Testing the importance of ecological theory in predicting human disease: Does avian diversity and community structure predict the incidence of human West Nile virus infection?
- John P. Swaddle
|Sabbatical Fellow||1st October 2007—31st May 2008||Participant List|
West Nile virus affects bird and mammal populations worldwide and is recognized as an emerging disease of substantial public health, veterinary, and conservation concern. The virus primarily infects and replicates in birds but also affects “unintended” hosts, such as humans, when local bird communities have high levels of infection. Some bird species are much more likely to harbor the virus than others, and ecological theory predicts that the structure of local bird communities affects the amount of virus in the area and the chances of humans contracting the disease. In particular, as the diversity of local bird populations increases, the disease should be diluted among less-competent hosts and human disease incidence is predicted to decrease. Therefore, in areas with greater avian diversity, human incidence of West Nile should be lower. I will test this ecological prediction by comparing incidence of human West Nile infection with measures of avian community structure and diversity across the Eastern and Central US states from 2002-05. My own pilot data support these predictions and suggest that the completed project can be used to better predict the risk of West Nile to humans and can inform the design of more effective public health initiatives.

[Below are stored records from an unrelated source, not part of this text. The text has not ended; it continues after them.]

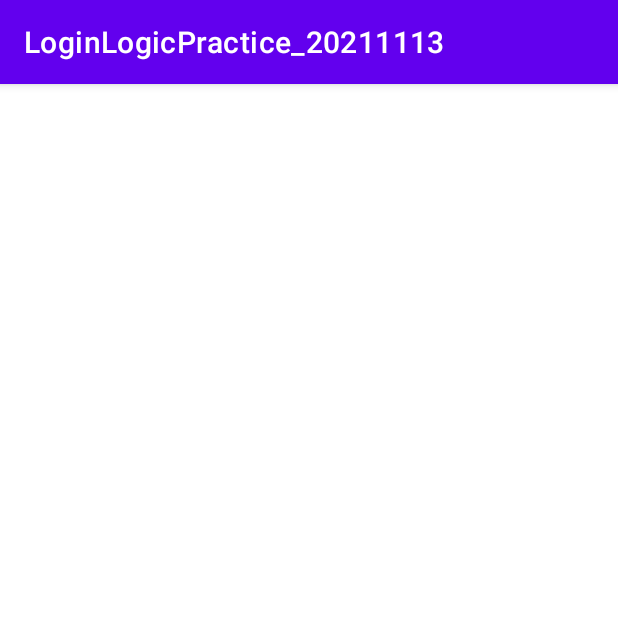
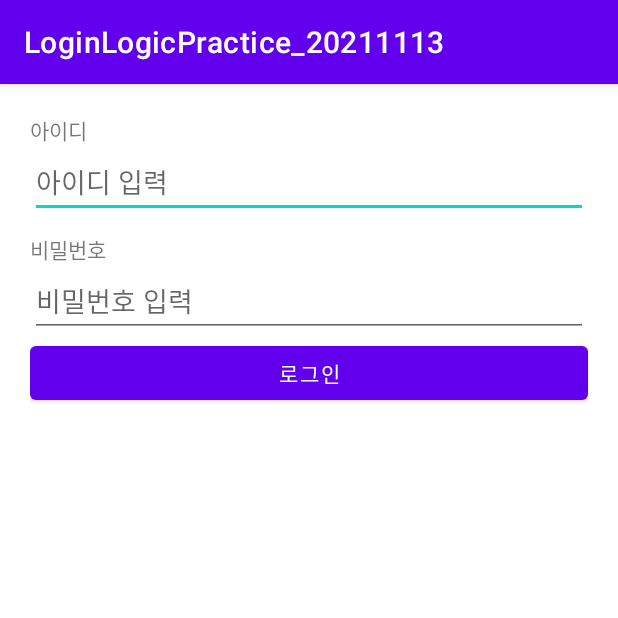
Before and after one commit to nepp-plus/LoginLogicPractice_20211113, an Android app: the screen it shows after launch (MainActivity), on a phone screen of 412 x 824 dp, the top half of it. Run offline under Robolectric (Android 15) with nearby library versions, the phone set to English and light mode, and no system bars.

Commit message:
UI 그리기

```diff
--- a/app/src/main/res/layout/activity_main.xml
+++ b/app/src/main/res/layout/activity_main.xml
@@ -5,7 +5,35 @@
     android:layout_width="match_parent"
     android:layout_height="match_parent"
     android:orientation="vertical"
+    android:padding="20dp"
     tools:context=".MainActivity">
 
+    <TextView
+        android:layout_width="wrap_content"
+        android:layout_height="wrap_content"
+        android:text="아이디" />
+
+    <EditText
+        android:layout_width="match_parent"
+        android:layout_height="wrap_content"
+        android:hint="아이디 입력"
+        android:inputType="textEmailAddress"/>
+
+    <TextView
+        android:layout_width="wrap_content"
+        android:layout_height="wrap_content"
+        android:text="비밀번호"
+        android:layout_marginTop="10dp"/>
+
+    <EditText
+        android:layout_width="match_parent"
+        android:layout_height="wrap_content"
+        android:hint="비밀번호 입력"
+        android:inputType="textPassword"/>
+
+    <Button
+        android:layout_width="match_parent"
+        android:layout_height="wrap_content"
+        android:text="로그인" />
 
 </LinearLayout>
```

|Type||Products of NCEAS Research|
|Data Set||Swaddle, John P. 2008. Avian community structure and incidence of human West Nile infection. (Online version)|
|Journal Article||Swaddle, John P.; Calos, Stavros E. 2008. Increased avian diversity is associated with lower incidence of human West Nile infection: Observation of the dilution effect. PLoS ONE. Vol: 3(6). Pages e2488.|